  1. I am so taken by this series. They are so expressive and beautiful! I love the effect of the long page. I do ink and watercolor sketches of people and have been semi proud of my use of color on the skin – without ink, though, there is so much more you must say with the paint and boy do you say it! I am positively mesmerized by your use of cool and warm colors and the eyes and hands and wry expressions. I am inspired! I have picked up some old ink sketches of people to color and one of these days with your picture at my side and some wry photo I am going to try to do a humble version of what you have done. Thank you – my life is enriched just seeing these pictures!

  2. I am enjoying this body of work. The backgrounds, large area of a bright color, could be accomplished by rolling out ink. They are very dramatic as “flats”. Experimenting with a blend roll would be interesting.

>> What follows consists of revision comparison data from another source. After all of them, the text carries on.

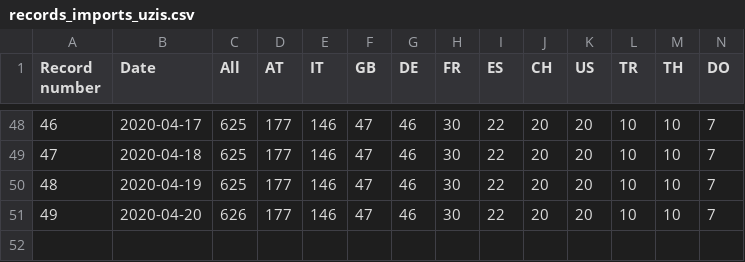
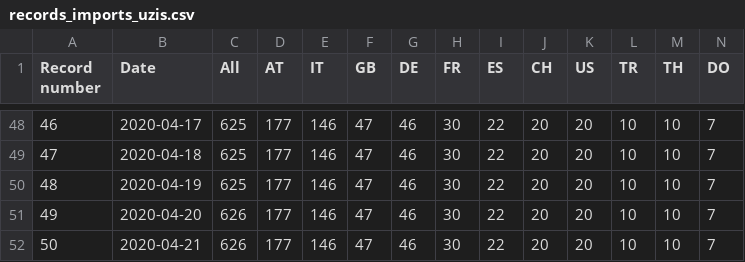
Before and after one commit to kukosek/czech-covid-db, a CSV file: uzis/records_imports_uzis.csv, drawn as a sheet; only a part is shown, gaps mark what is left out; rows hold the shown columns only; the diff names each change by its address in the sheet, - before the commit and + after, or states it on an @@ line.

```diff
--- a/uzis/records_imports_uzis.csv
+++ b/uzis/records_imports_uzis.csv
+row 52: 50 | 2020-04-21 | 626 | 177 | 146 | 47 | 46 | 30 | 22 | 20 | 20 | 10 | 10 | 7
```
Also changed, not shown: uzis/records_confirmed-agegroups_uzis.csv, uzis/records_confirmed_uzis.csv, 3 other files.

  3. Lovely quirky painting! looking forward to seeing/hearing about your clear gesso base coat. I enjoy painting watercolour on white gesso on paper. deliberately rough. One gets wonderful random textural effects. Michael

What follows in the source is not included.